nothing new. For this is when The Gord would walk inside to
pay the GST on the product being brought across. Under
Canadian tax laws, all GST paid out by a business are
refunded to the business, so The Gord gets it all back
But unexpectedly, a different agent walked through the door
to meet The Gord after he had parked. After a brief hello,
the agent spoke of ill news.
afraid that a complete strip and search of your vehicle has
"So, smuggling anything or transporting anything illegal?"
"That's good. Search over. So, my game in yet? That new
Final Fantasy one?"
"The restock was shipped out on Monday, they should
arrive today or tomorrow. Still coming in on Saturday to
pick it up?"
Fate struck down an intervention into the new evil agents
plan to spite The Gord for a couple hours with an exhaustive
search. The Gord went inside, paid the GST, and went about
Unsuppressed, the new agent would have her revenge. She
concluded that the drinks in the back of truck were for
commercial use. Not an overly long reach, given that The
Gord gave the address of his business on the GST forms and
cited they were for business use in the declaration form.
The call was made… to Canadian Food and Agriculture Agency.
Part 2 – Once again, the heat would come down on the
<One week later>
Two agents of "the man" approach The Gord in his store.
"Are you Gord?"
If only The Gord had worn black that day…he could have
simply stood up against the black walls and blended into the
black paint as though camouflaged. Sadly, wearing bright
blue shirt with a Japanese kamikaze headband served only to
draw more attention to himself.
"Depends, do I owe you money? That, or I swear I met her
in a bar. She said she was nineteen."
Short version of events from this point: Canada has rules
about food labelling; specifically all packaged items must
list all ingredients in English and in French.

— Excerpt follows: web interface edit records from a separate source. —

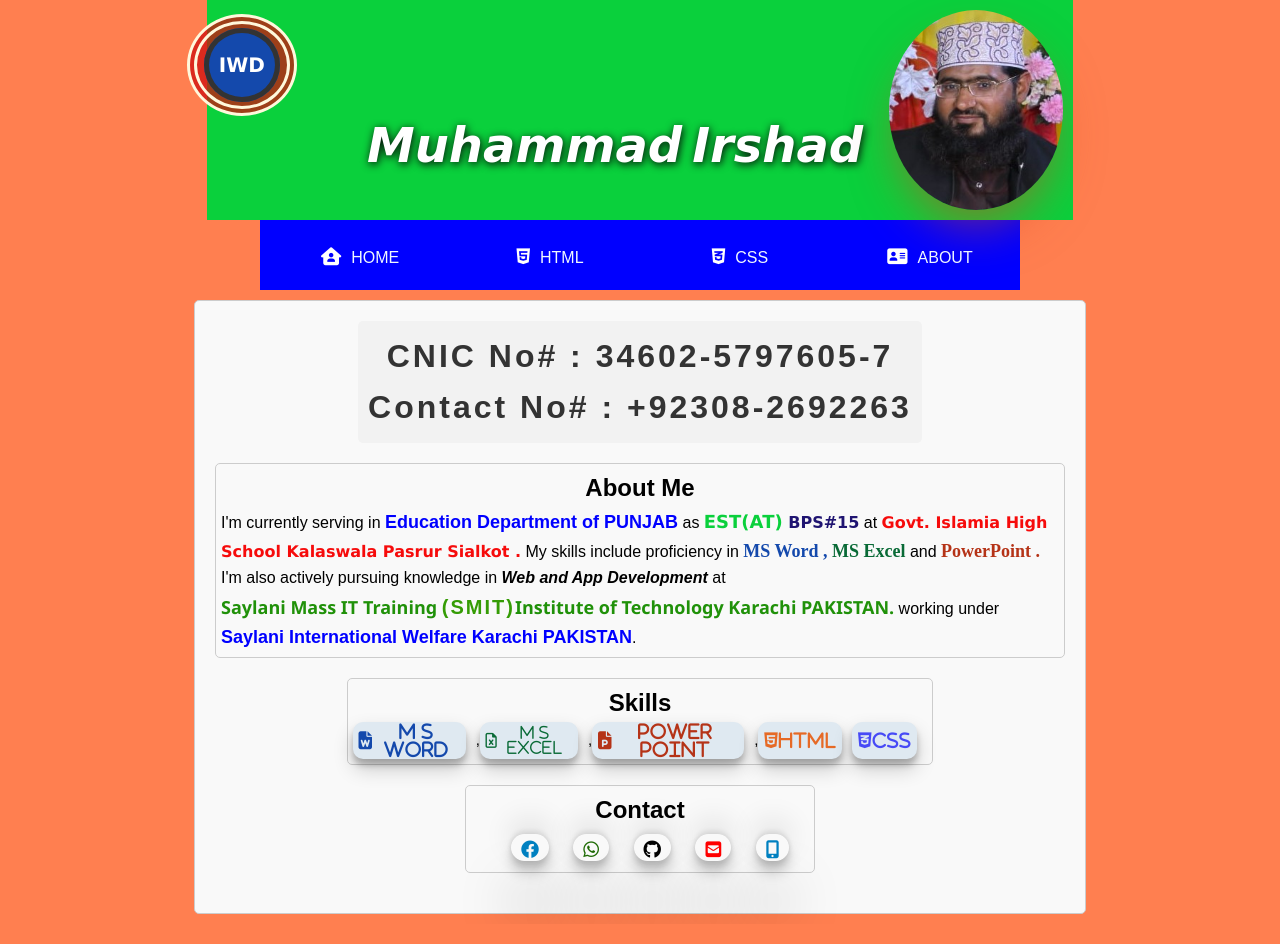
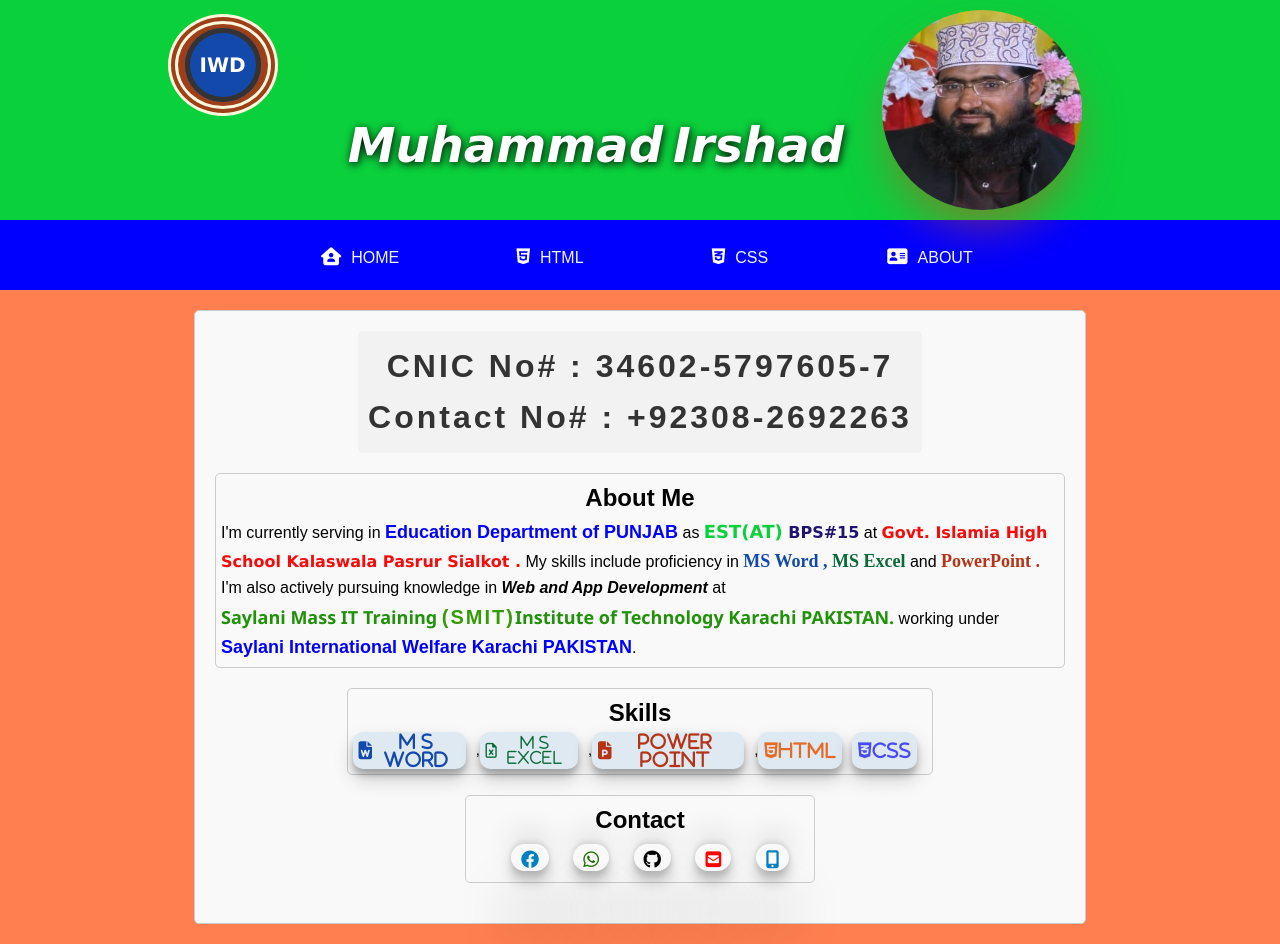
Before and after one commit to Irshadmadni/My-html-css-work, a plain HTML site: page index.html in a window 1280 px wide. Drawn offline with Linux system fonts and the light colour scheme.

Commit message:
My html and css work

```diff
--- a/style.css
+++ b/style.css
@@ -9,6 +9,7 @@ body{
 .main{
     background-color: blue;
     text-align: center;
+    width: 100%;
 }
 .main ul{
     display: inline-flex;
@@ -120,6 +121,7 @@ div.pic {
 .myname {
     background-color: #0ad03c;
     display: flex;
+    width: 100%;
 
     padding: 10px;
     justify-content: center;
@@ -179,7 +181,7 @@ body {
 
 .portfolio {
     max-width: 850px;
-    margin: 10px auto;
+    margin: 20px auto;
     padding: 20px;
     border: 1px solid #ccc;
     border-radius: 5px;
```
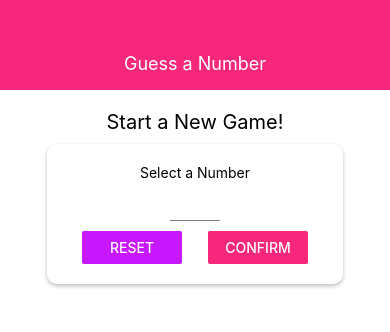
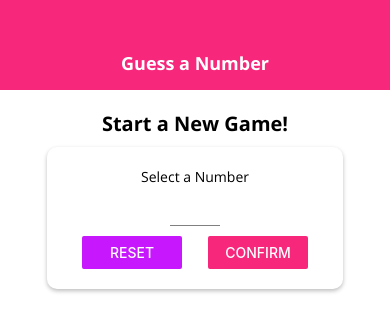
Before and after one commit to arienemaiara/guess-a-number-app, a React Native app: screen / in a window 390 px wide. Shown: the top 332 px of the page. Built offline with nearby package versions, Linux system fonts and the light colour scheme.

Commit message:
Adding custom fonts

```diff
--- a/App.js
+++ b/App.js
@@ -1,15 +1,33 @@
 import React, { useState } from 'react';
 import { StyleSheet, View } from 'react-native';
+import * as Font from 'expo-font';
+import { AppLoading } from 'expo';
 
 import Header from './components/Header';
 import StartGameScreen from './screens/StartGameScreen'
 import GameScreen from './screens/GameScreen';
 import GameOverScreen from './screens/GameOverScreen';
 
+const fetchFonts = () => {
+  Font.loadAsync({
+    'open-sans': require('./assets/fonts/OpenSans-Regular.ttf'),
+    'open-sans-bold': require('./assets/fonts/OpenSans-Bold.ttf')
+  });
+}
+
 export default function App() {
 
   const [userNumber, setUserNumber] = useState();
   const [guessRounds, setGuessRounds] = useState(0);
+  const [dataLoaded, setDataLoaded] = useState(false);
+
+  if (!dataLoaded) {
+    return <AppLoading
+              startAsync={fetchFonts}
+              onFinish={() => setDataLoaded(true)}
+              onError={(err) => console.log(err)} />
+  }
+
 
   const configureNewNumber = () => {
     setGuessRounds(0);
--- a/components/Header.js
+++ b/components/Header.js
@@ -20,7 +20,8 @@ const styles = StyleSheet.create({
     },
     headerTitle: {
         color: 'white',
-        fontSize: 18
+        fontSize: 18,
+        fontFamily: 'open-sans-bold'
     }
 });
 
--- /dev/null
+++ b/constants/default-styles.js
@@ -0,0 +1,12 @@
+import { StyleSheet } from 'react-native';
+
+export default StyleSheet.create({
+    bodyText: {
+        fontFamily: 'open-sans'
+    },
+    titleText: {
+        fontFamily: 'open-sans-bold',
+        fontSize: 20,
+        marginVertical: 10
+    }
+})
--- a/package.json
+++ b/package.json
@@ -9,6 +9,7 @@
   },
   "dependencies": {
     "expo": "~36.0.0",
+    "expo-font": "^8.0.0",
     "react": "~16.9.0",
     "react-dom": "~16.9.0",
     "react-native": "https://github.com/expo/react-native/archive/sdk-36.0.0.tar.gz",
--- a/screens/StartGameScreen.js
+++ b/screens/StartGameScreen.js
@@ -13,6 +13,7 @@ import Card from '../components/Card';
 import Input from '../components/Input'
 
 import colors from '../constants/colors'
+import defaultStyles from '../constants/default-styles'
 import NumberContainer from '../components/NumberContainer';
 
 const StartGameScreen = props => {
@@ -62,9 +63,9 @@ const StartGameScreen = props => {
                 Keyboard.dismiss();
             }}>
             <View style={styles.screen}>
-                <Text style={styles.title}>Start a New Game!</Text>
+                <Text style={defaultStyles.titleText}>Start a New Game!</Text>
                 <Card style={styles.inputContainer}>
-                    <Text>Select a Number</Text>
+                    <Text style={defaultStyles.bodyText}>Select a Number</Text>
                     <Input
                         style={styles.input}
                         blurOnSubmit
```
Also changed, not shown: assets/fonts/OpenSans-Bold.ttf (added), assets/fonts/OpenSans-Regular.ttf (added).
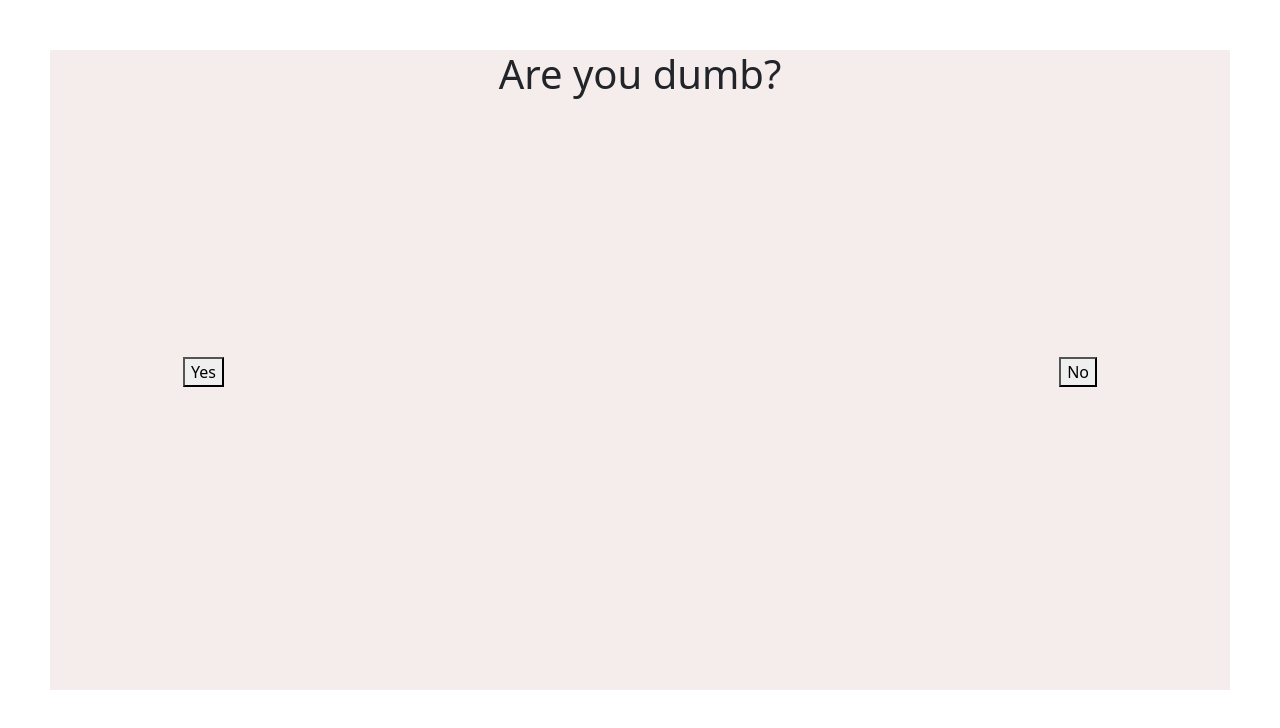
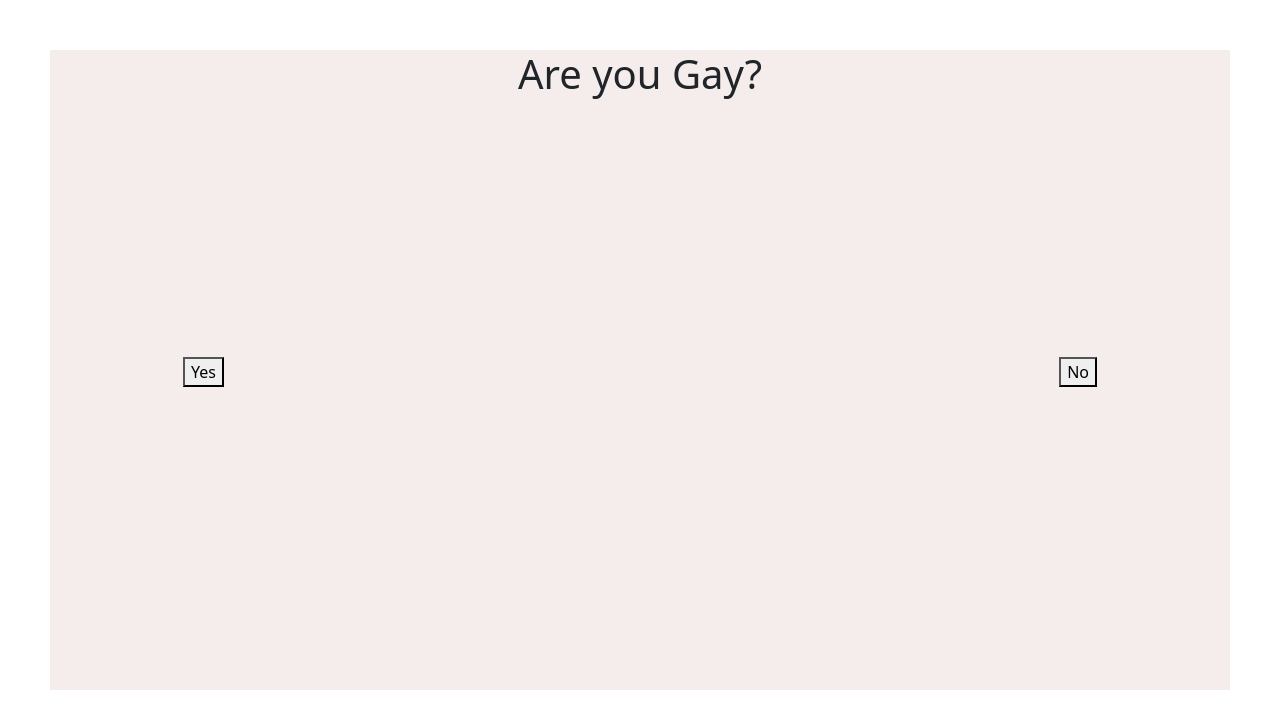
Before and after one commit to Sbsbsv/dumb, a plain HTML site: page index.html in a window 1280 px wide. Drawn offline with nearby package versions, Linux system fonts and the light colour scheme.

Commit message:
Update index.html

```diff
--- a/index.html
+++ b/index.html
@@ -8,13 +8,13 @@
     <!-- Bootstrap CSS -->
     <link href="https://cdn.jsdelivr.net/npm/bootstrap@5.1.3/dist/css/bootstrap.min.css" rel="stylesheet" integrity="sha384-1BmE4kWBq78iYhFldvKuhfTAU6auU8tT94WrHftjDbrCEXSU1oBoqyl2QvZ6jIW3" crossorigin="anonymous">
     <link rel="stylesheet" href="style.css">
-    <title>Dumb</title>
+    <title>Gay?</title>
   </head>
   <body>
 
 <div class="main">
     <div class="h1" id="dumb">
-<h1>Are you dumb?</h1>
+<h1>Are you Gay?</h1>
 </div>
 <div class="h2" id="knew"><h1>I Knew It!</h1></div>
 <div class="buttons">
```
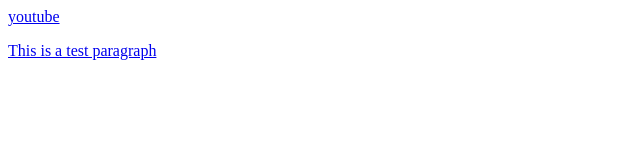
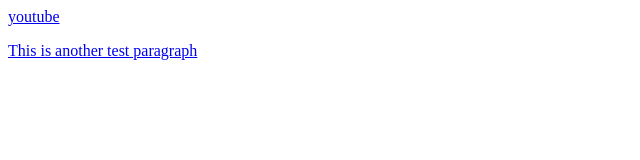
Before and after one commit to shembane/shem-coding, a plain HTML site: page attributes2.html in a window 1280 px wide. Shown: the full height of the page, 0-640 px from the left. Drawn offline with Linux system fonts and the light colour scheme.

Commit message:
Updated file

```diff
--- a/attributes2.html
+++ b/attributes2.html
@@ -4,7 +4,7 @@
 
 <a href="https://www.youtube.com"> youtube
 
-  <p> This is a test paragraph</p>
+  <p> This is another test paragraph</p>
 
 </body>
 </html>
```
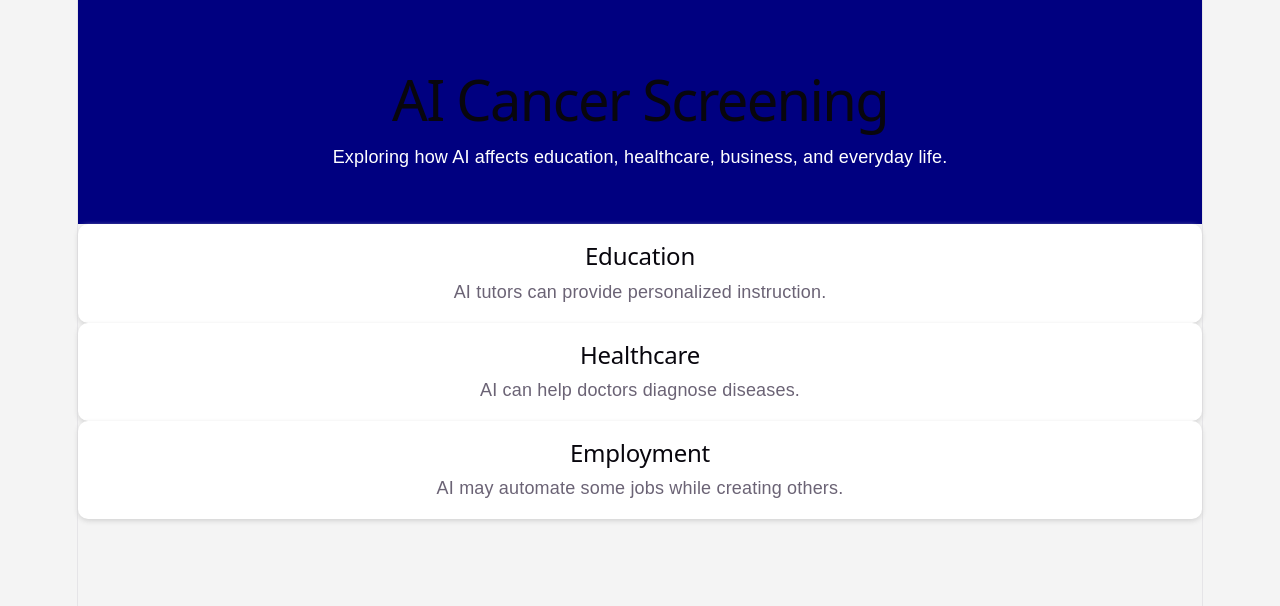
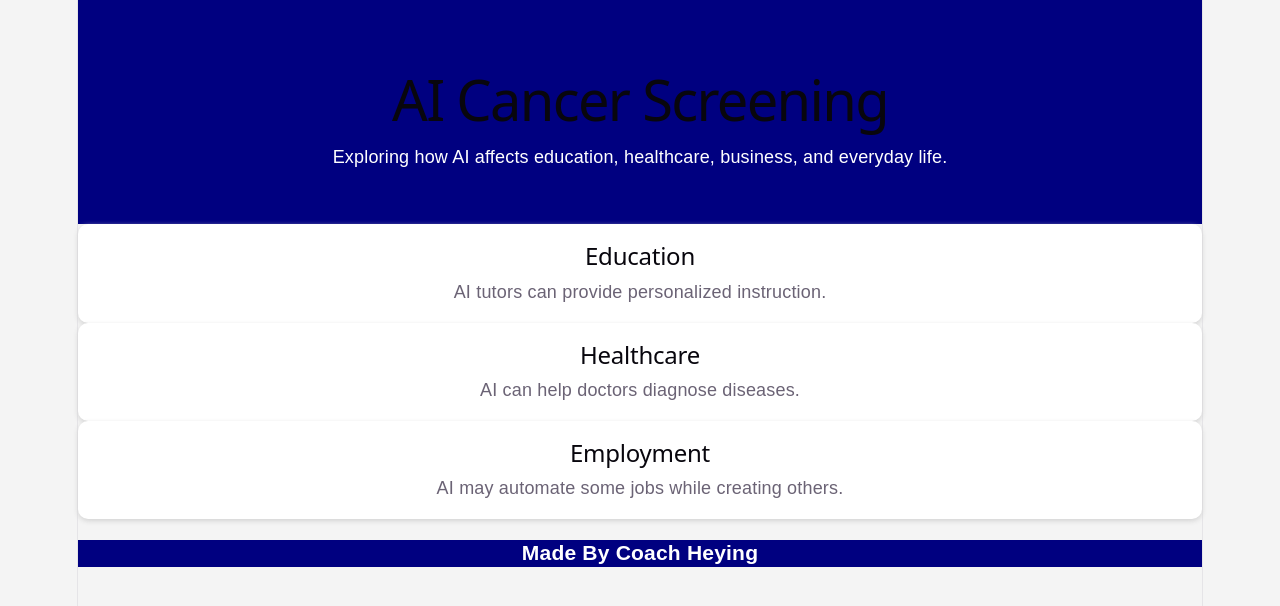
Before and after one commit to CoachHeyingFCS/sample-react-page, a React (Vite) app: page / in a window 1280 px wide. Shown: the top 606 px of the page. Built offline with nearby package versions, Linux system fonts and the light colour scheme.

Commit message:
Made a footer

```diff
--- a/src/App.css
+++ b/src/App.css
@@ -24,3 +24,8 @@ body {
     box-shadow: 0 2px 5px lightgray;
 
 }
+
+.footer{
+  background-color: navy;
+  color: white;
+}
--- a/src/App.jsx
+++ b/src/App.jsx
@@ -1,5 +1,6 @@
 import Header from "./components/Header";
 import Card from "./components/Card";
+import Footer from "./components/Footer";
 import "./App.css"
 
 function App() {
@@ -18,6 +19,7 @@ function App() {
           title="Employment"
           description="AI may automate some jobs while creating others."
       />
+      <Footer />
     </div>
 
   );
--- a/src/components/Footer.jsx
+++ b/src/components/Footer.jsx
@@ -0,0 +1,9 @@
+function Footer() {
+  return (
+    <section className="footer">
+      <h3>Made By Coach Heying</h3>
+    </section>
+  );
+}
+
+export default Footer;
```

The Gord was
served notice he must repackage the cans with ingredient
lists in both official languages. Further, a few of the
drinks were not sanctioned for sale in Canada due to the
compounds used in the production of some drinks. Caffeine in
the American Mountain Dew, a dye used in of the other
drinks, and a preservative not sanctioned for use in non-dry
The Gord decided it was not worth continuing on the
exhaustive journey to the continental United States for a
reduced number of products to sell. Actually, that’s a big
lie. It was the thought of having to re-label every can to
be sold while Canadian soda was already cheaper to sell
Whatever became of the stock that remained? It was sold off
during an afternoon of “take my black market soda! I can’t
take cash, but I’ll take anything else! All offers
considered!” The most curious trade-in towards the
substantial pile of the now black-market soda was a
PlayStation lighted display panel from Wal-Mart. The Gord
was going to ask how the individual had acquired such a
novelty, but thought it wiser to not know.
A couple months later the first and last “Cherry Coke
Tournament of hope” was held. The winner, the last saved
carton of Cherry Coke and a new game.